> [PROBLEM TO SOLVE] Give an exact copy of the data that follows, but none of its pictures.
*** Opening TASK INPUTS ***
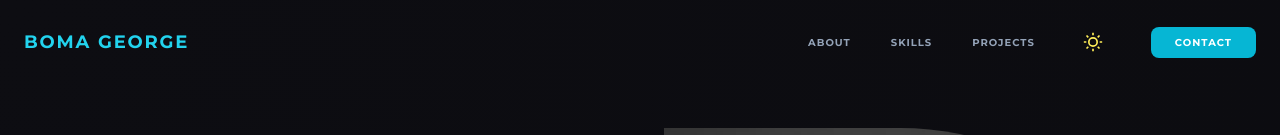
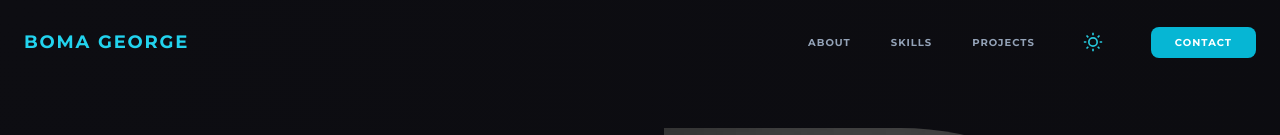
Before and after one commit to BomsG/My_Portfolio, a React (Vite) app: page / in a window 1280 px wide. Shown: the top 135 px of the page. Built offline with nearby package versions, Linux system fonts and the light colour scheme.

Commit message:
ui nav update

```diff
--- a/components/Navbar.tsx
+++ b/components/Navbar.tsx
@@ -67,9 +67,9 @@ const Navbar: React.FC<NavbarProps> = ({ isDarkMode, toggleDarkMode }) => {
             aria-label="Toggle Dark Mode"
           >
             {isDarkMode ? (
-              <RiSunLine size={20} color="#FFEE58 " />
+              <RiSunLine size={20} color="#26C6DA " />
             ) : (
-              <RiMoonLine size={20} color="#FFEE58 " />
+              <RiMoonLine size={20} color="#26C6DA " />
             )}
           </button>
 
@@ -90,9 +90,9 @@ const Navbar: React.FC<NavbarProps> = ({ isDarkMode, toggleDarkMode }) => {
             className="p-2 rounded-full hover:bg-editorial-pebble dark:hover:bg-obsidian-700 transition-colors"
           >
             {isDarkMode ? (
-              <RiSunLine size={20} color="#FFEE58 " />
+              <RiSunLine size={20} color="#26C6DA " />
             ) : (
-              <RiMoonLine size={20} color="#FFEE58 " />
+              <RiMoonLine size={20} color="#26C6DA " />
             )}
           </button>
           <button
```
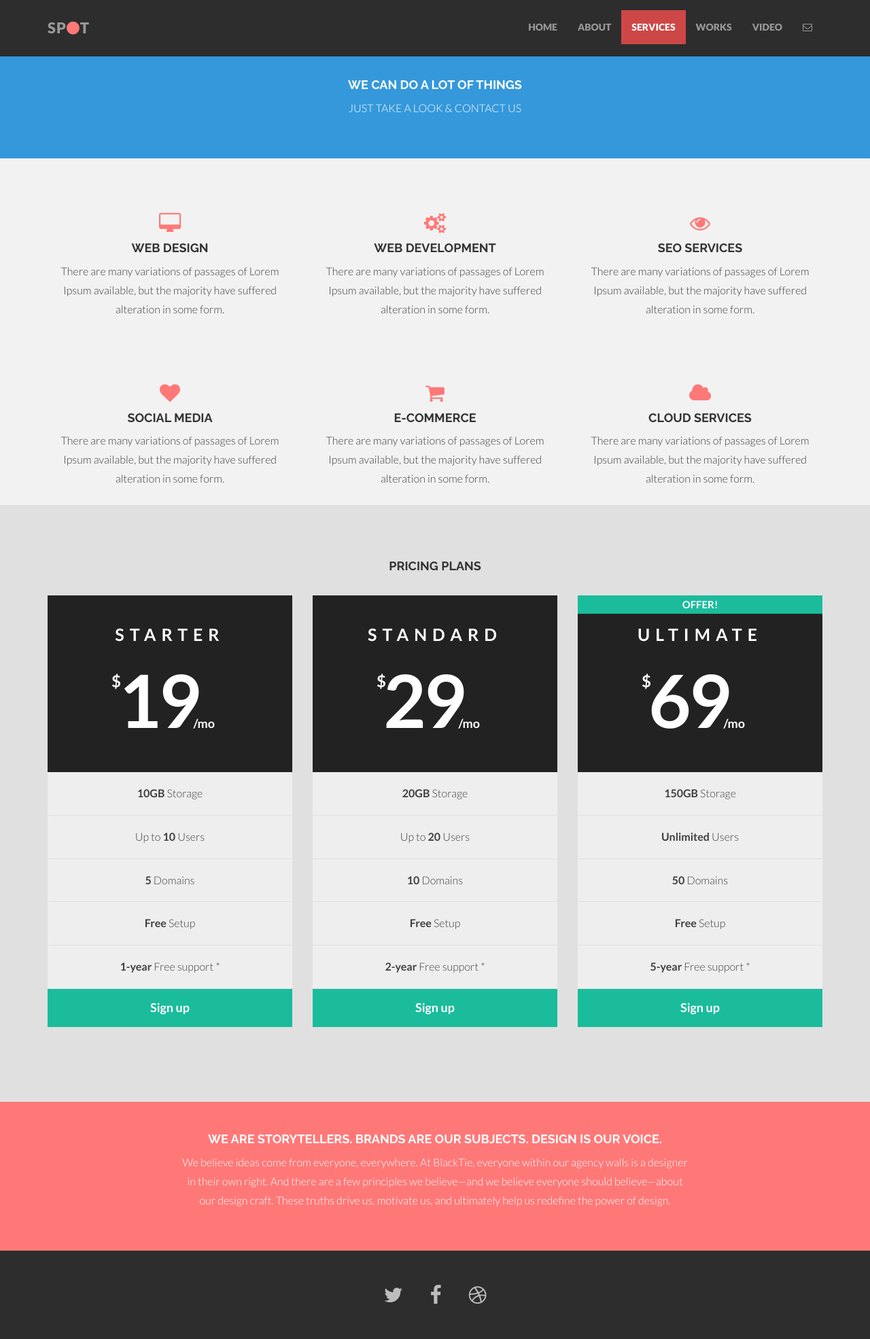
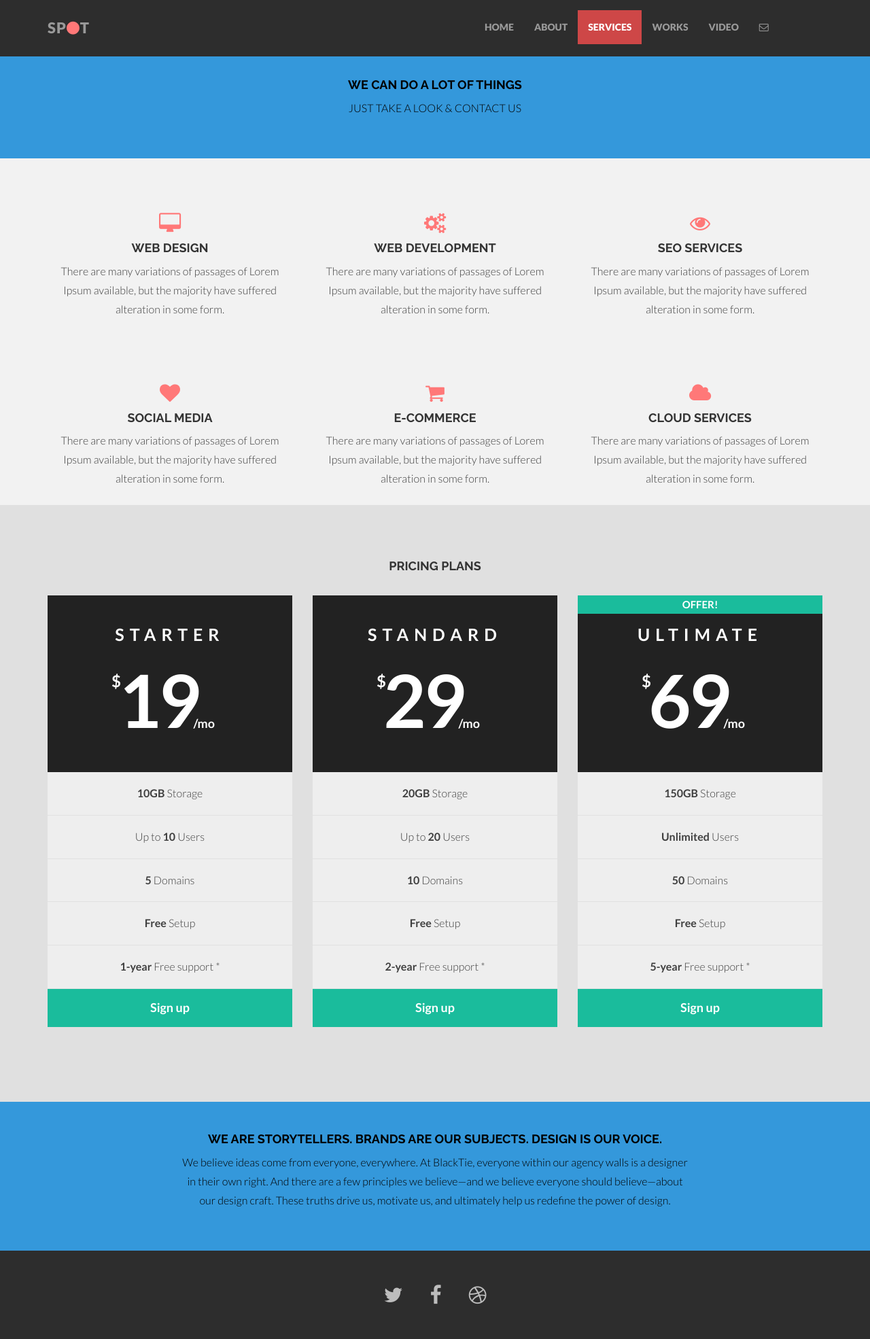
Before and after one commit to ravishtiwari/html-site, a PHP site: page /services.html in a window 1280 px wide. Shown: the whole page at 68% size. Run offline with PHP 8.4, Linux system fonts and the light colour scheme; some libraries are stand-ins or nearby versions.

Commit message:
fixed accessibility

```diff
--- a/src/about.html
+++ b/src/about.html
@@ -47,7 +47,7 @@
             <li><a href="services.html">SERVICES</a></li>
             <li><a href="works.html">WORKS</a></li>
             <li><a href="video.html">VIDEO</a></li>
-            <li><a data-toggle="modal" data-target="#myModal" href="#myModal"><i class="fa fa-envelope-o"></i></a></li>
+            <li><a data-toggle="modal" data-target="#myModal" href="#myModal"><i class="fa fa-envelope-o"><desc class="invisible">Contact me</desc></i></a></li>
           </ul>
         </div><!--/.nav-collapse -->
       </div>
--- a/src/assets/css/helpers/_variables.scss
+++ b/src/assets/css/helpers/_variables.scss
@@ -29,3 +29,8 @@
 $nav-background-color : #2D2D2D;
 
 $nav-bar-focus-color : #ff7878;
+
+$div-blue-backgroud :  #3498db;
+
+
+$r-footer-backgroud : #ff7878;
--- a/src/assets/css/main.css
+++ b/src/assets/css/main.css
@@ -33,7 +33,7 @@
 
 /* Links */
 a {
-  color: #f85c37;
+  color: #3f3f3f;
   word-wrap: break-word;
   -webkit-transition: color 0.1s ease-in, background 0.1s ease-in;
   -moz-transition: color 0.1s ease-in, background 0.1s ease-in;
@@ -160,16 +160,16 @@
 
 /* Red Wrap */
 #r {
-  background: #ff7878;
+  background: #3498db;
   padding-top: 35px;
   padding-bottom: 35px; }
 
 #r h4 {
-  color: white;
+  color: black;
   font-weight: 700; }
 
 #r p {
-  color: white; }
+  color: black; }
 
 /* Blue Wrap */
 #blue {
@@ -178,11 +178,11 @@
   padding-bottom: 35px; }
 
 #blue h4 {
-  color: white;
+  color: black;
   font-weight: 700; }
 
 #blue p {
-  color: white; }
+  color: black; }
 
 /* Footer Wrap */
 #f {
--- a/src/assets/css/main.scss
+++ b/src/assets/css/main.scss
@@ -45,7 +45,7 @@
 
 /* Links */
 a {
-    color: #f85c37;
+    color: text-contrast($body-backgroud-color);
     word-wrap: break-word;
 
     -webkit-transition: color 0.1s ease-in, background 0.1s ease-in;
@@ -205,18 +205,18 @@
 
 /* Red Wrap */
 #r {
-    background: #ff7878;
+    background: $div-blue-backgroud;
     padding-top: 35px;
     padding-bottom: 35px;
 }
 
 #r h4 {
-    color: white;
+    color: text-contrast($div-blue-backgroud);
     font-weight: 700;
 }
 
 #r p {
-    color: white;
+        color:text-contrast($div-blue-backgroud);
 }
 
 /* Blue Wrap */
@@ -228,12 +228,12 @@
 }
 
 #blue h4 {
-    color: white;
+    color: text-contrast($div-blue-backgroud);
     font-weight: 700;
 }
 
 #blue p {
-    color: white;
+      color: text-contrast($div-blue-backgroud);
 }
 
 
--- a/src/index.html
+++ b/src/index.html
@@ -46,7 +46,7 @@
               <li><a href="services.html">SERVICES</a></li>
               <li><a href="works.html">WORKS</a></li>
               <li><a href="video.html">VIDEO</a></li>
-              <li><a data-toggle="modal" data-target="#myModal" href="#myModal"><i class="fa fa-envelope-o"></i></a></li>
+              <li><a data-toggle="modal" data-target="#myModal" href="#myModal"><i class="fa fa-envelope-o"><desc class="invisible">Contact me</desc></i></a></li>
             </ul>
           </div><!--/.nav-collapse -->
         </div>
--- a/src/services.html
+++ b/src/services.html
@@ -45,7 +45,7 @@
             <li class="active"><a href="services.html">SERVICES</a></li>
             <li><a href="works.html">WORKS</a></li>
             <li><a href="video.html">VIDEO</a></li>
-            <li><a data-toggle="modal" data-target="#myModal" href="#myModal"><i class="fa fa-envelope-o"></i></a></li>
+            <li><a data-toggle="modal" data-target="#myModal" href="#myModal"><i class="fa fa-envelope-o"><desc class="invisible">Contact me</desc></i></a></li>
           </ul>
         </div><!--/.nav-collapse -->
       </div>
--- a/src/video.html
+++ b/src/video.html
@@ -66,7 +66,7 @@
             <li><a href="services.html">SERVICES</a></li>
             <li><a href="works.html">WORKS</a></li>
             <li  class="active"><a href="video.html">VIDEO</a></li>
-            <li><a data-toggle="modal" data-target="#myModal" href="#myModal"><i class="fa fa-envelope-o"></i></a></li>
+            <li><a data-toggle="modal" data-target="#myModal" href="#myModal"><i class="fa fa-envelope-o"><desc class="invisible">Contact me</desc></i></a></li>
           </ul>
         </div><!--/.nav-collapse -->
       </div>
```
*** Closing TASK INPUTS ***
> [RESPONSE FOR THIS EXERCISE]
Before and after one commit to BomsG/My_Portfolio, a React (Vite) app: page / in a window 1280 px wide. Shown: the top 135 px of the page. Built offline with nearby package versions, Linux system fonts and the light colour scheme.

Commit message:
ui nav update

```diff
--- a/components/Navbar.tsx
+++ b/components/Navbar.tsx
@@ -67,9 +67,9 @@ const Navbar: React.FC<NavbarProps> = ({ isDarkMode, toggleDarkMode }) => {
             aria-label="Toggle Dark Mode"
           >
             {isDarkMode ? (
-              <RiSunLine size={20} color="#FFEE58 " />
+              <RiSunLine size={20} color="#26C6DA " />
             ) : (
-              <RiMoonLine size={20} color="#FFEE58 " />
+              <RiMoonLine size={20} color="#26C6DA " />
             )}
           </button>
 
@@ -90,9 +90,9 @@ const Navbar: React.FC<NavbarProps> = ({ isDarkMode, toggleDarkMode }) => {
             className="p-2 rounded-full hover:bg-editorial-pebble dark:hover:bg-obsidian-700 transition-colors"
           >
             {isDarkMode ? (
-              <RiSunLine size={20} color="#FFEE58 " />
+              <RiSunLine size={20} color="#26C6DA " />
             ) : (
-              <RiMoonLine size={20} color="#FFEE58 " />
+              <RiMoonLine size={20} color="#26C6DA " />
             )}
           </button>
           <button
```
Before and after one commit to ravishtiwari/html-site, a PHP site: page /services.html in a window 1280 px wide. Shown: the whole page at 68% size. Run offline with PHP 8.4, Linux system fonts and the light colour scheme; some libraries are stand-ins or nearby versions.

Commit message:
fixed accessibility

```diff
--- a/src/about.html
+++ b/src/about.html
@@ -47,7 +47,7 @@
             <li><a href="services.html">SERVICES</a></li>
             <li><a href="works.html">WORKS</a></li>
             <li><a href="video.html">VIDEO</a></li>
-            <li><a data-toggle="modal" data-target="#myModal" href="#myModal"><i class="fa fa-envelope-o"></i></a></li>
+            <li><a data-toggle="modal" data-target="#myModal" href="#myModal"><i class="fa fa-envelope-o"><desc class="invisible">Contact me</desc></i></a></li>
           </ul>
         </div><!--/.nav-collapse -->
       </div>
--- a/src/assets/css/helpers/_variables.scss
+++ b/src/assets/css/helpers/_variables.scss
@@ -29,3 +29,8 @@
 $nav-background-color : #2D2D2D;
 
 $nav-bar-focus-color : #ff7878;
+
+$div-blue-backgroud :  #3498db;
+
+
+$r-footer-backgroud : #ff7878;
--- a/src/assets/css/main.css
+++ b/src/assets/css/main.css
@@ -33,7 +33,7 @@
 
 /* Links */
 a {
-  color: #f85c37;
+  color: #3f3f3f;
   word-wrap: break-word;
   -webkit-transition: color 0.1s ease-in, background 0.1s ease-in;
   -moz-transition: color 0.1s ease-in, background 0.1s ease-in;
@@ -160,16 +160,16 @@
 
 /* Red Wrap */
 #r {
-  background: #ff7878;
+  background: #3498db;
   padding-top: 35px;
   padding-bottom: 35px; }
 
 #r h4 {
-  color: white;
+  color: black;
   font-weight: 700; }
 
 #r p {
-  color: white; }
+  color: black; }
 
 /* Blue Wrap */
 #blue {
@@ -178,11 +178,11 @@
   padding-bottom: 35px; }
 
 #blue h4 {
-  color: white;
+  color: black;
   font-weight: 700; }
 
 #blue p {
-  color: white; }
+  color: black; }
 
 /* Footer Wrap */
 #f {
--- a/src/assets/css/main.scss
+++ b/src/assets/css/main.scss
@@ -45,7 +45,7 @@
 
 /* Links */
 a {
-    color: #f85c37;
+    color: text-contrast($body-backgroud-color);
     word-wrap: break-word;
 
     -webkit-transition: color 0.1s ease-in, background 0.1s ease-in;
@@ -205,18 +205,18 @@
 
 /* Red Wrap */
 #r {
-    background: #ff7878;
+    background: $div-blue-backgroud;
     padding-top: 35px;
     padding-bottom: 35px;
 }
 
 #r h4 {
-    color: white;
+    color: text-contrast($div-blue-backgroud);
     font-weight: 700;
 }
 
 #r p {
-    color: white;
+        color:text-contrast($div-blue-backgroud);
 }
 
 /* Blue Wrap */
@@ -228,12 +228,12 @@
 }
 
 #blue h4 {
-    color: white;
+    color: text-contrast($div-blue-backgroud);
     font-weight: 700;
 }
 
 #blue p {
-    color: white;
+      color: text-contrast($div-blue-backgroud);
 }
 
 
--- a/src/index.html
+++ b/src/index.html
@@ -46,7 +46,7 @@
               <li><a href="services.html">SERVICES</a></li>
               <li><a href="works.html">WORKS</a></li>
               <li><a href="video.html">VIDEO</a></li>
-              <li><a data-toggle="modal" data-target="#myModal" href="#myModal"><i class="fa fa-envelope-o"></i></a></li>
+              <li><a data-toggle="modal" data-target="#myModal" href="#myModal"><i class="fa fa-envelope-o"><desc class="invisible">Contact me</desc></i></a></li>
             </ul>
           </div><!--/.nav-collapse -->
         </div>
--- a/src/services.html
+++ b/src/services.html
@@ -45,7 +45,7 @@
             <li class="active"><a href="services.html">SERVICES</a></li>
             <li><a href="works.html">WORKS</a></li>
             <li><a href="video.html">VIDEO</a></li>
-            <li><a data-toggle="modal" data-target="#myModal" href="#myModal"><i class="fa fa-envelope-o"></i></a></li>
+            <li><a data-toggle="modal" data-target="#myModal" href="#myModal"><i class="fa fa-envelope-o"><desc class="invisible">Contact me</desc></i></a></li>
           </ul>
         </div><!--/.nav-collapse -->
       </div>
--- a/src/video.html
+++ b/src/video.html
@@ -66,7 +66,7 @@
             <li><a href="services.html">SERVICES</a></li>
             <li><a href="works.html">WORKS</a></li>
             <li  class="active"><a href="video.html">VIDEO</a></li>
-            <li><a data-toggle="modal" data-target="#myModal" href="#myModal"><i class="fa fa-envelope-o"></i></a></li>
+            <li><a data-toggle="modal" data-target="#myModal" href="#myModal"><i class="fa fa-envelope-o"><desc class="invisible">Contact me</desc></i></a></li>
           </ul>
         </div><!--/.nav-collapse -->
       </div>
```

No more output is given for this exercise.